Neutrons, provided by research reactors or spallation neutron sources, constitute a unique probe to study materials. Beside the methodical benefits, due to the physical properties of neutrons, such large-scale facilities provide excellence-based, cost-effective access to the cutting edge analytical technologies and sample environments.
The demand for renewable energy is growing every day, with countries around the world pushing for a greater dependence on sustainable power sources. To achieve these goals, revolutionary projects have been constructed on massive scales, utilising innovative techniques to generate unprecedented amounts of solar, wind, hydroelectric and geothermal power. Materials research has its important role in this unprecedented transition.
In seeking for an optimum and proportional role in this global process, the Budapest Neutron Centre, one of the institutes of the Centre for Energy Research, Budapest has started a series of webinars on the science behind the developments in renewable energy, focusing on materials research aspects.
Upcoming seminar of the series:
Recent webinars of the series:
BNC webinar #5 on Renewable Energy "The Neutron Depth Profiling Instrument N4DP at the PGAA facility of the Heinz Maier-Leibnitz Zentrum"
Abstract: Neutron Depth Profiling (NDP) is a non-destructive, isotope-specific, nuclear analytical technique, which is especially sensitive to light nuclides like He-3, Li-6 and B-10. Upon neutron capture, the investigated nuclei decay into two charged particles with well-defined energies.
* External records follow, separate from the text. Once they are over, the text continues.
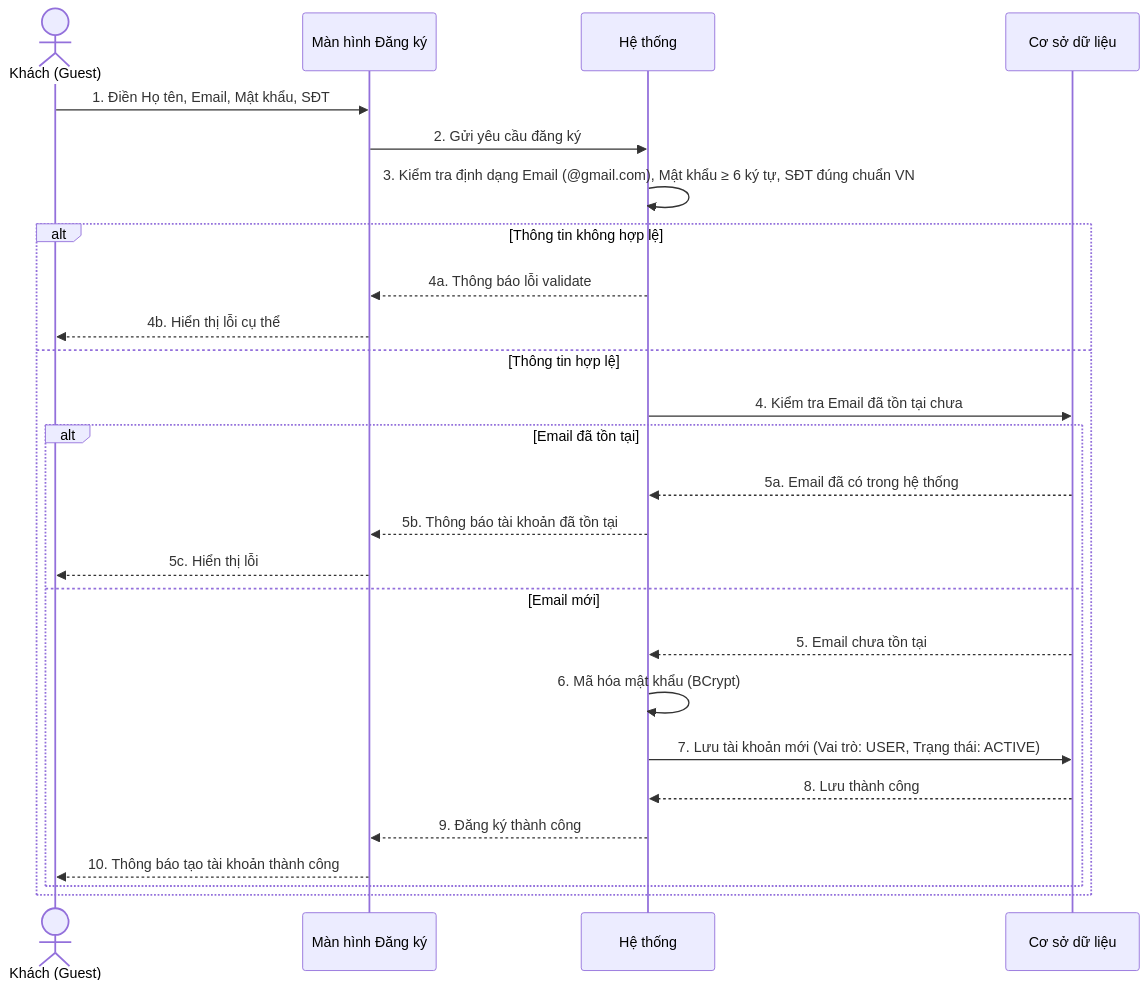
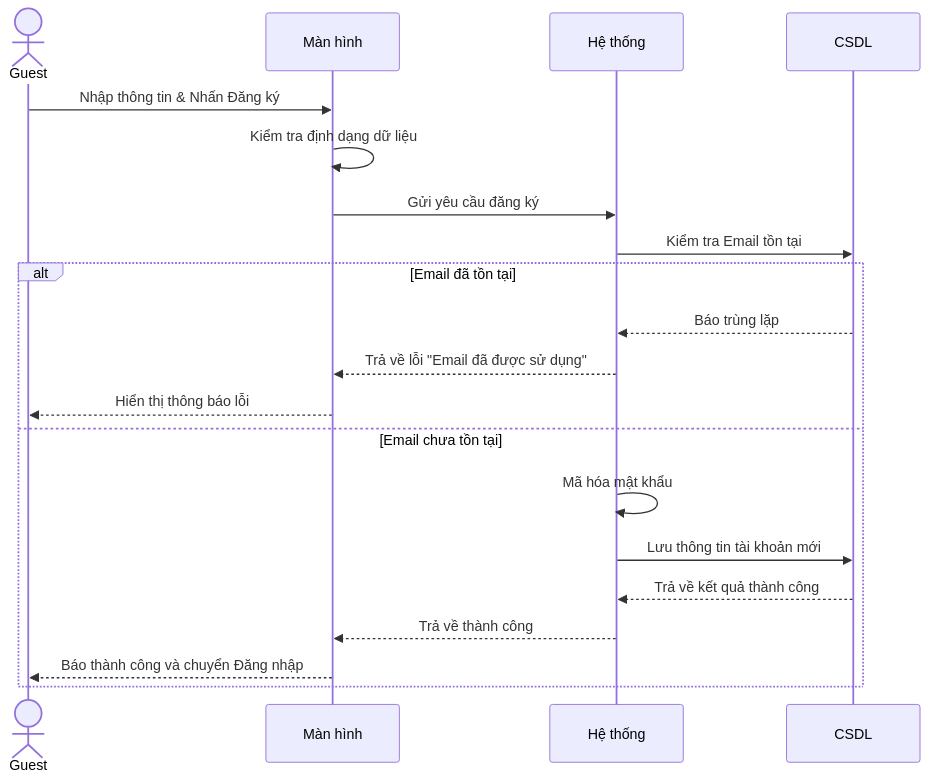
One commit to ChuDucAnh21/BE-quan-ly-su-kien changed the first of 8 diagrams in doc/system_analysis/sequence diagram/05a_sequence_auth_profile.md. Above: the diagram before and after it, drawn with Mermaid. The commit also changed other lines of this file and 14 other files, not shown here.

````diff
--- a/doc/system_analysis/sequence diagram/05a_sequence_auth_profile.md
+++ b/doc/system_analysis/sequence diagram/05a_sequence_auth_profile.md
@@ -15,29 +7,23 @@
 ```mermaid
 sequenceDiagram
-    actor Guest as Khách (Guest)
-    participant UI as Màn hình Đăng ký
-    participant HT as Hệ thống
-    participant DB as Cơ sở dữ liệu
+    actor Guest
+    participant Màn hình
+    participant Hệ thống
+    participant CSDL
 
-    Guest->>UI: 1. Điền Họ tên, Email, Mật khẩu, SĐT
-    UI->>HT: 2. Gửi yêu cầu đăng ký
-    HT->>HT: 3. Kiểm tra định dạng Email (@gmail.com), Mật khẩu ≥ 6 ký tự, SĐT đúng chuẩn VN
-    alt Thông tin không hợp lệ
-        HT-->>UI: 4a. Thông báo lỗi validate
-        UI-->>Guest: 4b. Hiển thị lỗi cụ thể
-    else Thông tin hợp lệ
-        HT->>DB: 4. Kiểm tra Email đã tồn tại chưa
-        alt Email đã tồn tại
-            DB-->>HT: 5a. Email đã có trong hệ thống
-            HT-->>UI: 5b. Thông báo tài khoản đã tồn tại
-            UI-->>Guest: 5c. Hiển thị lỗi
-        else Email mới
-            DB-->>HT: 5. Email chưa tồn tại
-            HT->>HT: 6. Mã hóa mật khẩu (BCrypt)
-            HT->>DB: 7. Lưu tài khoản mới (Vai trò: USER, Trạng thái: ACTIVE)
-            DB-->>HT: 8. Lưu thành công
-            HT-->>UI: 9. Đăng ký thành công
-            UI-->>Guest: 10. Thông báo tạo tài khoản thành công
-        end
+    Guest->>Màn hình: Nhập thông tin & Nhấn Đăng ký
+    Màn hình->>Màn hình: Kiểm tra định dạng dữ liệu
+    Màn hình->>Hệ thống: Gửi yêu cầu đăng ký
+    Hệ thống->>CSDL: Kiểm tra Email tồn tại
+    alt Email đã tồn tại
+        CSDL-->>Hệ thống: Báo trùng lặp
+        Hệ thống-->>Màn hình: Trả về lỗi "Email đã được sử dụng"
+        Màn hình-->>Guest: Hiển thị thông báo lỗi
+    else Email chưa tồn tại
+        Hệ thống->>Hệ thống: Mã hóa mật khẩu
+        Hệ thống->>CSDL: Lưu thông tin tài khoản mới
+        CSDL-->>Hệ thống: Trả về kết quả thành công
+        Hệ thống-->>Màn hình: Trả về thành công
+        Màn hình-->>Guest: Báo thành công và chuyển Đăng nhập
     end
 ```
````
Before the charged particles are detected, they lose energy while traveling through the host material before they emanate from the sample surface. Their remaining energy is related to the depth of their production, i.e. the location of the mother nuclei, and so a concentration profile is obtained.
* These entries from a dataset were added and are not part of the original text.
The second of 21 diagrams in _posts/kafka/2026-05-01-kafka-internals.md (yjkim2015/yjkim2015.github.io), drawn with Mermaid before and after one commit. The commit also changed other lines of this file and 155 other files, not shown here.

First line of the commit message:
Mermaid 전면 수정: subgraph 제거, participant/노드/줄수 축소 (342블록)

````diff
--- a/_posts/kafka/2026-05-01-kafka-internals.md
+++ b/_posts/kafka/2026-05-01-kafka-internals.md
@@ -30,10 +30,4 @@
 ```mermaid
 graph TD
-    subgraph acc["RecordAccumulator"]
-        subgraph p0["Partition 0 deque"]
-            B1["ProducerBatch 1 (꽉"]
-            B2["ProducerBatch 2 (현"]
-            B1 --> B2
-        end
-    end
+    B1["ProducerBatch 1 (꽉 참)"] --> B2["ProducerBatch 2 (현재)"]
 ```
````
The strong energy loss entails depth sensitivities up to a few ten nanometers while limiting the maximum penetration depth to tens of micrometers. The PGAA facility of the Heinz Maier-Leibnitz Zentrum provides a collimated cold neutron flux with a high thermal equivalent flux density of 2·109 s-1cm-2 and a low signal-to-noise ratio and so concentration profiles can be obtained with high time resolutions. The high time resolution combined with the non-destructive nature of the measurement are of special interest for lithium-ion batteries, where the lithium transport processes can be studied during operation. However, due to the limited viewing depth a special battery cell design is required, which is transparent for the charged particles while ensuring an undisturbed battery performance even at low ambient pressures. Here the N4DP instrument at the PGAA facility is introduced and NDP measurements on materials science applications are presented focusing on lithium-ion battery applications. Measurements of operando NDP on lithium-ion batteries using a newly developed cell design are presented.
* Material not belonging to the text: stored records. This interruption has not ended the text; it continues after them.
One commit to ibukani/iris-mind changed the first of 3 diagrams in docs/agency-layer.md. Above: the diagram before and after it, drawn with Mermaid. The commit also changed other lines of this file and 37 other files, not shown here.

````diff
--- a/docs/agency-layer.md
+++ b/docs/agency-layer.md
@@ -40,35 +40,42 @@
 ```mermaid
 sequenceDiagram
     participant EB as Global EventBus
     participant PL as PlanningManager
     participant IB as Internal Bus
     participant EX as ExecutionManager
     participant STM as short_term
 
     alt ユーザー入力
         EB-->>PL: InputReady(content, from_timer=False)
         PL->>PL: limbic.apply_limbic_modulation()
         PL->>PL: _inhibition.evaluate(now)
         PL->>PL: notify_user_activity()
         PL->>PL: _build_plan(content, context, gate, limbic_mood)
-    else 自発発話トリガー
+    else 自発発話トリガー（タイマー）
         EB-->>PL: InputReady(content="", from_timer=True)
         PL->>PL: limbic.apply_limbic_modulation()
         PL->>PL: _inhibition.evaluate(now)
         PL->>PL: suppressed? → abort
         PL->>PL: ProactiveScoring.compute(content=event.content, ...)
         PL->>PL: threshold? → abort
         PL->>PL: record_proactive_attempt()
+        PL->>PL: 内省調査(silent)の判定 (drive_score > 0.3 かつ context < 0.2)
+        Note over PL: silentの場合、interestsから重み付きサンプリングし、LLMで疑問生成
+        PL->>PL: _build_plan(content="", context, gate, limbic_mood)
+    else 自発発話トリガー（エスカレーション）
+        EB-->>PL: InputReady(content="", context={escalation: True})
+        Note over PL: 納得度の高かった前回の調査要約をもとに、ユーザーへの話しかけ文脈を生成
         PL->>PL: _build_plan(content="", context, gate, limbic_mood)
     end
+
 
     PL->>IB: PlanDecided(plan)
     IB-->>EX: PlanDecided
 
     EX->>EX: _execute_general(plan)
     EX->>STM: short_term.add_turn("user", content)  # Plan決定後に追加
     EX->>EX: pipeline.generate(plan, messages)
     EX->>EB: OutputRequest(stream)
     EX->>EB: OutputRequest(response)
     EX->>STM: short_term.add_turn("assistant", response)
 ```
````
Abstract: Imaging techniques based on neutron beams are rapidly developing and have become versatile non-destructive analysing tools in many research fields. Due to their intrinsic properties, neutrons differ strongly from electrons, protons or X-rays in terms of their interaction with matter: they penetrate deeply into most common metallic materials while they have a high sensitivity to light elements such as hydrogen, hydrogenous substances or lithium. This makes neutrons perfectly suited probes for research on materials that are used for energy storage and conversion, e.g. batteries, hydrogen storage, fuel cells, etc.
|BNC webinar #3 "Li-ion batteries: Neutron Scattering Results"
by Mikhail Avdeev (Frank Laboratory of Neutron Physics, JINR, Dubna, Russia)
on 08 July, 2020 14:00 - 14:45 + discussion
Introduction Lecture video
BNC webinar #1 "Li-ion batteries - an introduction. Electrochemistry, structure, function"
Abstract: Following a short reference to the historical background of electrochemical power sources, the advantageous properties of Li-ion batteries will be highlighted along with practical information on their structure and components. Specific materials science aspects of the field, and requirements of lab-scale experiments will follow together with implementation possibilities of auxiliary instruments. Finally, some research directions and foreseen trends will be mentioned.